--- START ---

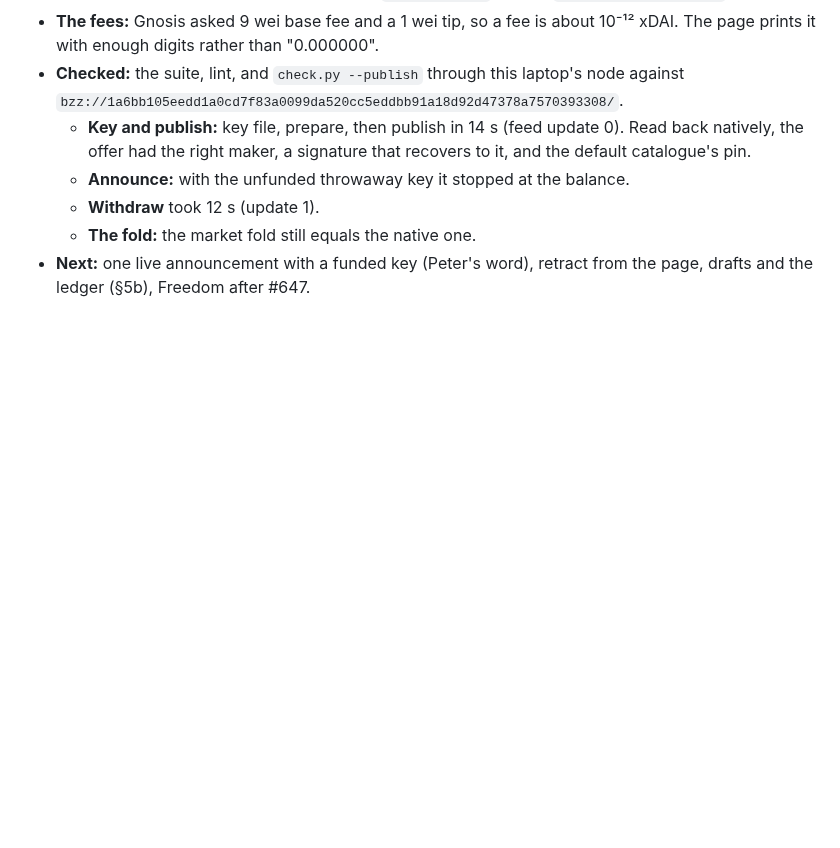
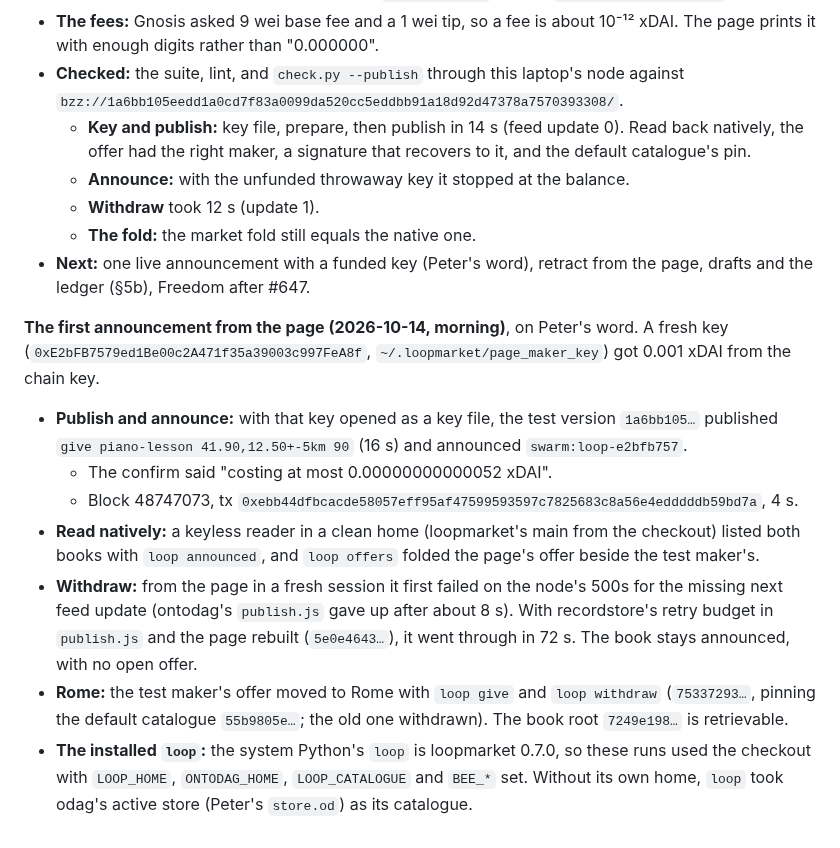
Before and after one commit to petfold/loopmarket, a Markdown page: docs/plans/JOURNAL.md, the part around the change. Rendered like a GitHub page; blank space fills up the shorter version.

Commit message:
Journal: the first announcement from the page; the test offer moved to Rome
Co-Authored-By: Claude Opus 5.5 <noreply@anthropic.com>

```diff
--- a/docs/plans/JOURNAL.md
+++ b/docs/plans/JOURNAL.md
@@ -374,3 +374,30 @@ names were not moved.
   - **The fold:** the market fold still equals the native one.
 - **Next:** one live announcement with a funded key (Peter's word),
   retract from the page, drafts and the ledger (§5b), Freedom after #647.
+
+**The first announcement from the page (2026-10-14, morning)**, on
+Peter's word. A fresh key (`0xE2bFB7579ed1Be00c2A471f35a39003c997FeA8f`,
+`~/.loopmarket/page_maker_key`) got 0.001 xDAI from the chain key.
+- **Publish and announce:** with that key opened as a key file, the test
+  version `1a6bb105…` published `give piano-lesson 41.90,12.50+-5km 90`
+  (16 s) and announced `swarm:loop-e2bfb757`.
+  - The confirm said "costing at most 0.00000000000052 xDAI".
+  - Block 48747073, tx
+    `0xebb44dfbcacde58057eff95af47599593597c7825683c8a56e4edddddb59bd7a`,
+    4 s.
+- **Read natively:** a keyless reader in a clean home (loopmarket's main
+  from the checkout) listed both books with `loop announced`, and `loop
+  offers` folded the page's offer beside the test maker's.
+- **Withdraw:** from the page in a fresh session it first failed on the
+  node's 500s for the missing next feed update (ontodag's `publish.js`
+  gave up after about 8 s). With recordstore's retry budget in
+  `publish.js` and the page rebuilt (`5e0e4643…`), it went through in
+  72 s. The book stays announced, with no open offer.
+- **Rome:** the test maker's offer moved to Rome with `loop give` and
+  `loop withdraw` (`75337293…`, pinning the default catalogue
+  `55b9805e…`; the old one withdrawn). The book root `7249e198…` is
+  retrievable.
+- **The installed `loop`:** the system Python's `loop` is loopmarket
+  0.7.0, so these runs used the checkout with `LOOP_HOME`, `ONTODAG_HOME`,
+  `LOOP_CATALOGUE` and `BEE_*` set. Without its own home, `loop` took
+  odag's active store (Peter's `store.od`) as its catalogue.
```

--- END ---

Exercise:
In the answer, restate word for word each line from the one with "Co-Authored-By: Claude Opus" through the end of the material above.

Result of the exercise:
Co-Authored-By: Claude Opus 5.5 <noreply@anthropic.com>

```diff
--- a/docs/plans/JOURNAL.md
+++ b/docs/plans/JOURNAL.md
@@ -374,3 +374,30 @@ names were not moved.
   - **The fold:** the market fold still equals the native one.
 - **Next:** one live announcement with a funded key (Peter's word),
   retract from the page, drafts and the ledger (§5b), Freedom after #647.
+
+**The first announcement from the page (2026-10-14, morning)**, on
+Peter's word. A fresh key (`0xE2bFB7579ed1Be00c2A471f35a39003c997FeA8f`,
+`~/.loopmarket/page_maker_key`) got 0.001 xDAI from the chain key.
+- **Publish and announce:** with that key opened as a key file, the test
+  version `1a6bb105…` published `give piano-lesson 41.90,12.50+-5km 90`
+  (16 s) and announced `swarm:loop-e2bfb757`.
+  - The confirm said "costing at most 0.00000000000052 xDAI".
+  - Block 48747073, tx
+    `0xebb44dfbcacde58057eff95af47599593597c7825683c8a56e4edddddb59bd7a`,
+    4 s.
+- **Read natively:** a keyless reader in a clean home (loopmarket's main
+  from the checkout) listed both books with `loop announced`, and `loop
+  offers` folded the page's offer beside the test maker's.
+- **Withdraw:** from the page in a fresh session it first failed on the
+  node's 500s for the missing next feed update (ontodag's `publish.js`
+  gave up after about 8 s). With recordstore's retry budget in
+  `publish.js` and the page rebuilt (`5e0e4643…`), it went through in
+  72 s. The book stays announced, with no open offer.
+- **Rome:** the test maker's offer moved to Rome with `loop give` and
+  `loop withdraw` (`75337293…`, pinning the default catalogue
+  `55b9805e…`; the old one withdrawn). The book root `7249e198…` is
+  retrievable.
+- **The installed `loop`:** the system Python's `loop` is loopmarket
+  0.7.0, so these runs used the checkout with `LOOP_HOME`, `ONTODAG_HOME`,
+  `LOOP_CATALOGUE` and `BEE_*` set. Without its own home, `loop` took
+  odag's active store (Peter's `store.od`) as its catalogue.
```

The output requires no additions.